I'm going to start early. Some mid-afternoon notes:
* CAMPAIGN CHEATING: I commented here yesterday about Democrat-Gazette reporting on what I believe to be a blatant violation of ethics rules — contributions by Republican senators with hefty campaign surpluses (because they are generally unopposed) to campaigns of Republican candidates in hot races. It's a personal use of campaign cash prohibited by the rules, but Republicans are exploiting a loophole that allows expenditures for certain "ticketed events" if you could show they benefit your campaign. No way they can do that here. The exposure in the daily newspaper has stung Republicans. They've gone to past years and found — as I noted yesterday — that Democrats have also made campaign money contributions in years past, though not this year, to "ticketed events." Attorney General Dustin McDaniel, sitting on a huge treasury as an unopposed candidate in 2010, gave out $26,000 in this dubious fashion. The Republican defense of ethical violations today is, you guessed it: "They did it too." And Bonnie and Clyde robbed banks.
The GOP spin is a little aggravating because Republicans are distorting the rules even as they claim to be on the cusp of a new, cleaner day in Arkansas politics. Can I try, again, to be clear? This practice of diverting campaign cash to other campaigners, by both Republicans this year and Democratic candidates in past years, is wrong. I think the rules already prohibit it. If they don't, they should, along with all corporate contributions. Here's one small difference: I don't hear any New Order Republican candidates calling for an ethics law cleanup. A few Democrats have been willing to do so. But Republican Duncan Baird IS on board with Regnat Populus' initiated act, along with former candidates Jim Keet and Doyle Webb, so that's something.
* SCHOOL CHOICE LAWSUIT: Camden Fairview and El Dorado, school districts that intervened in the federal lawsuit that struck down the state's school choice law because race could be used to prohibit a transfer, have asked federal Judge Robert Dawson to delay implementation of the ruling until the legislature has a chance to modify the law. But they said they didn't intend to appeal the finding. Magnet Cove, the majority white district to which parents of white Malvern students hoped to transfer their children, has joined the motion for a temporary stay.
* PETITION FUNNY BUSINESS: The Arkansas State Chamber of Commerce/gas industry campaign against a proposal to raise the severance tax yesterday distributed a video it made of an alleged petition canvasser claiming the severance tax proposal would raise gas prices. Sheffield Nelson, who's leading the petition effort, said he'd talked with the contractor hiring and training canvassers and she said, unequivocally, "It's not one of ours." She said the man in the video had come into her office, asked strange questions, didn't participate in a training class but took some petitions and left. "We believe it's a plant," Nelson said. The anti-severance tax meanwhile has released another shaky undercover video of another purported canvasser being led to say things about the petition. Lucas Hargraves, working for the Chamber anti-tax campaign, said: "What was recorded on this video was not planted, and, unfortunately, it is not an isolated incident. There have been many reports of canvassers telling people the proposal will “lower the gas tax.”"

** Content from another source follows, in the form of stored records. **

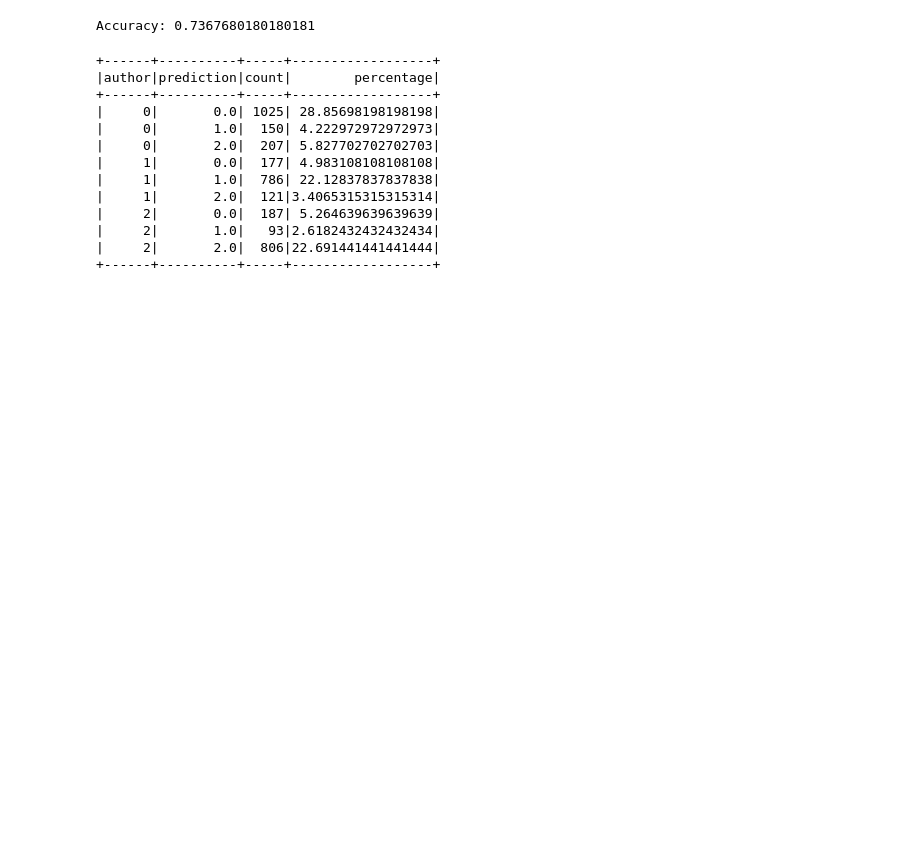
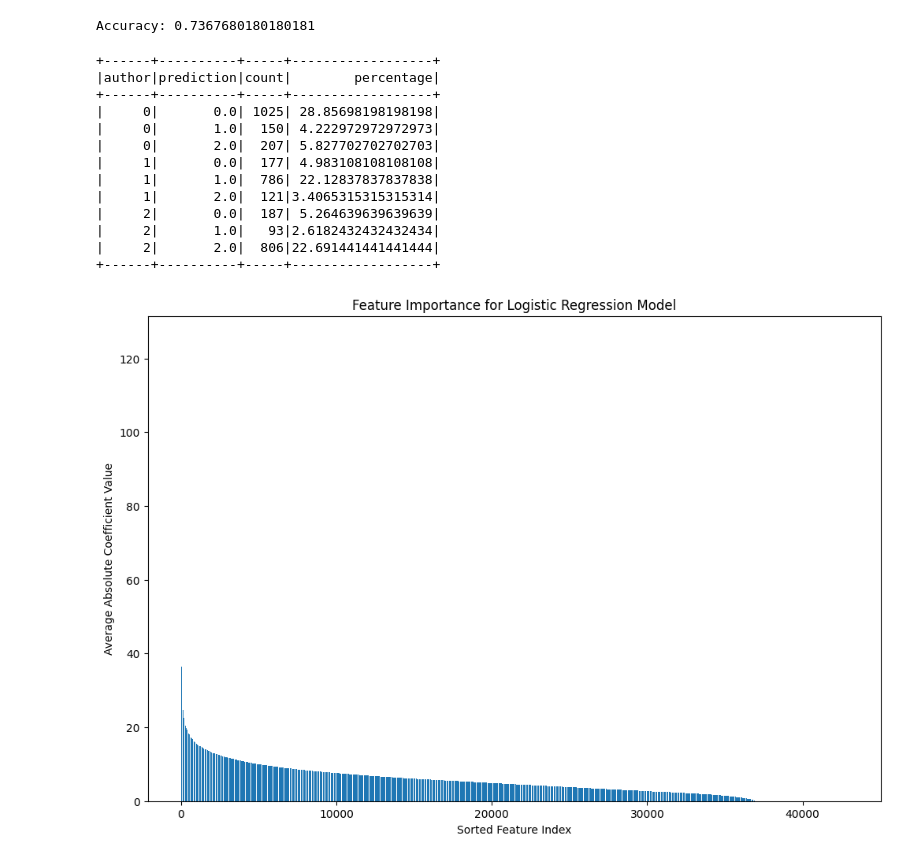
Before and after one commit to ConnorK747/COSC526SpookyAuthors, a Jupyter notebook: SpookyAuthors.ipynb, the cells around one changed output. Drawn from its saved outputs; the diff is of its cells as text; code cells hidden in the pictures; blank space fills up the shorter version.

Commit message:
Cleaned up file a bit, added coefficient matrix and brief writeup at EOF.

```diff
--- a/SpookyAuthors.ipynb
+++ b/SpookyAuthors.ipynb
@@ -2,11 +2,23 @@
 #Imports
 from pyspark.sql import SparkSession
 from pyspark.sql import functions as F
-from pyspark.ml.feature import Tokenizer
-from pyspark.ml.feature import StopWordsRemover
+import setuptools
+from pyspark.ml.feature import Tokenizer, StopWordsRemover, CountVectorizer, IDF, Normalizer
+from pyspark.ml import Pipeline
+from pyspark.ml.classification import LogisticRegression
+from pyspark.ml.evaluation import MulticlassClassificationEvaluator
+import matplotlib.pyplot as plt
+import numpy as np
 
 #Create a spark session
-spark = SparkSession.builder.appName("SpookyAuthorIdentification").getOrCreate()
+#spark = SparkSession.builder.appName("SpookyAuthorIdentification").getOrCreate()
+
+spark = SparkSession.builder \
+    .appName("SpookyAuthorIdentification") \
+    .config("spark.executor.memory", "8g") \
+    .config("spark.driver.memory", "8g") \
+    .config("spark.sql.shuffle.partitions", "8") \
+    .getOrCreate()
 # %% [markdown]
 # Stage 0: Import Data
 # %%
@@ -102,11 +114,11 @@ train_df.select("sentence_length").describe().show()
 +-------+------------------+
 # %%
 #Use tokenizer to tokenize the text
-tokenizer = Tokenizer(inputCol="text", outputCol="words")
+tokenizer = Tokenizer(inputCol="text", outputCol="tokens")
 tokenized_train_df = tokenizer.transform(train_df)
 
 #Print tokenized output
-tokenized_train_df.select("text", "words").show(5, truncate=False)
+tokenized_train_df.select("text", "tokens").show(5, truncate=False)
 # %% [output]
 +------------------------------------------------------------------------------------------------------------------------------------------------------------------------------------------------------- ...
 |text                                                                                                                                                                                                    ...
@@ -121,10 +133,10 @@ only showing top 5 rows
 # %%
 #Create an instance of StopWordsRemover and use it to filter the tokens and remove stop words
 #The new filtered tokens are placed in a new column "filtered_words"
-remover = StopWordsRemover(inputCol="words", outputCol="filtered_words")
+remover = StopWordsRemover(inputCol="tokens", outputCol="filtered_tokens")
 cleaned_train_df = remover.transform(tokenized_train_df)
 
 #Print the cleaned output
-cleaned_train_df.select("words", "filtered_words").show(5, truncate=False)
+cleaned_train_df.select("tokens", "filtered_tokens").show(5, truncate=False)
 # %% [output]
 +------------------------------------------------------------------------------------------------------------------------------------------------------------------------------------------------------- ...
@@ -279,3 +281,23 @@ confusion_matrix.show()
 |     2|       1.0|   93|2.6182432432432434|
 |     2|       2.0|  806|22.691441441441444|
 +------+----------+-----+------------------+
+# %%
+#Extract the coefficient matrix
+feature_importance_matrix = lr_model.coefficientMatrix.toArray()
+
+#Take the average absolute value across all classes to get a general sense of feature importance.
+feature_importance = np.mean(np.abs(feature_importance_matrix), axis=0)
+
+#Sort the feature importances by absolute value
+sorted_indices = np.argsort(feature_importance)[::-1]
+sorted_importance = feature_importance[sorted_indices]
+
+#Plot sorted feature importances
+plt.figure(figsize=(12, 8))
+plt.bar(np.arange(len(sorted_importance)), sorted_importance)
+plt.xlabel("Sorted Feature Index")
+plt.ylabel("Average Absolute Coefficient Value")
+plt.title("Feature Importance for Logistic Regression Model")
+plt.show()
+# %% [output]
+[figure, added]
```
Also changed, not shown: parts of 6 cells of this notebook.
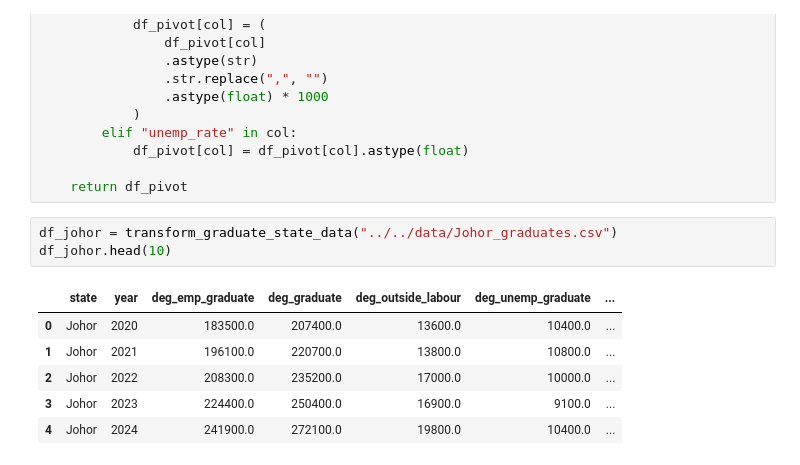
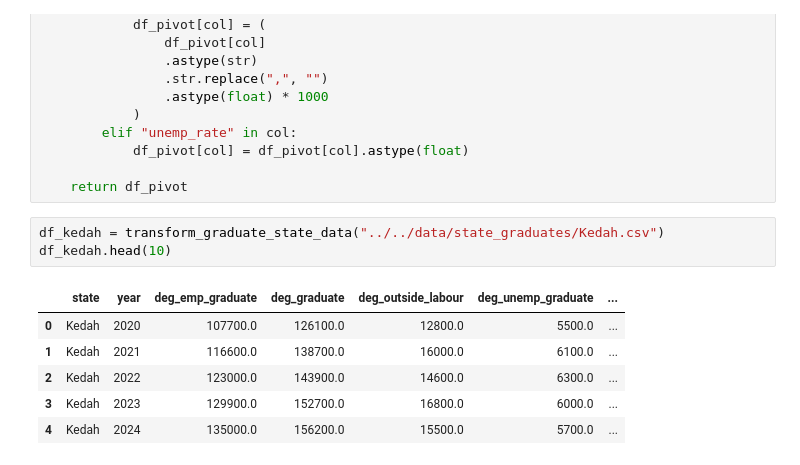
Before and after one commit to junchuan15/Lamimi2026, a Jupyter notebook: src/landing/nb_dosm_graduates_state.ipynb, the cells around one changed output. Saved outputs shown, nothing was run; the diff lists cells and outputs as text.

Commit message:
state statistics for graduates

```diff
--- a/src/landing/nb_dosm_graduates_state.ipynb
+++ b/src/landing/nb_dosm_graduates_state.ipynb
@@ -40,12 +40,12 @@ def transform_graduate_state_data(file_path):
 
     return df_pivot
 # %%
-df_johor = transform_graduate_state_data("../../data/Johor_graduates.csv")
-df_johor.head(10)
+df_kedah = transform_graduate_state_data("../../data/state_graduates/Kedah.csv")
+df_kedah.head(10)
 # %% [output]
 |  | state | year | deg_emp_graduate | deg_graduate | deg_outside_labour | deg_unemp_graduate | ... |
-| 0 | Johor | 2020 | 183500.0 | 207400.0 | 13600.0 | 10400.0 | ... |
-| 1 | Johor | 2021 | 196100.0 | 220700.0 | 13800.0 | 10800.0 | ... |
-| 2 | Johor | 2022 | 208300.0 | 235200.0 | 17000.0 | 10000.0 | ... |
-| 3 | Johor | 2023 | 224400.0 | 250400.0 | 16900.0 | 9100.0 | ... |
-| 4 | Johor | 2024 | 241900.0 | 272100.0 | 19800.0 | 10400.0 | ... |
+| 0 | Kedah | 2020 | 107700.0 | 126100.0 | 12800.0 | 5500.0 | ... |
+| 1 | Kedah | 2021 | 116600.0 | 138700.0 | 16000.0 | 6100.0 | ... |
+| 2 | Kedah | 2022 | 123000.0 | 143900.0 | 14600.0 | 6300.0 | ... |
+| 3 | Kedah | 2023 | 129900.0 | 152700.0 | 16800.0 | 6000.0 | ... |
+| 4 | Kedah | 2024 | 135000.0 | 156200.0 | 15500.0 | 5700.0 | ... |
```
Also changed, not shown: parts of 16 cells of this notebook, 16 other files.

* BODY IDENTIFIED AS MISSING TRAIN PASSENGER: Fox 16's David Goins says a body found near tracks in Clay County has been identified Andrew Haukereid, 79, who was reported missing from an Amtrak train last month.
* GO HOGS GO: Saw a Twitter today from Luke Russert, TV newsman and son of the late Tim Russert:
#Arkansas tour group doing the pig souie thing on Capitol steps now. Auburn tourists made snarky comments. Ahhh #SEC in #DC
Yes, he wrote souie. Lots of time spent in France, I guess.
* GO FROGS GO: Horseplayers beware. There's a new illegal potion making the the rounds to enhance thoroughbred performance, found in three neighboring states but not Arkansas — frog juice.
* PULASKI TEACHER CONTRACTS: As expected, a hearing panel ratified cuts in teacher contracts in the Pulaski County School District recommended by state Education Director Tom Kimbrell. The district is in receivership and Kimbrell acts as the School Board. Fox 16 reports.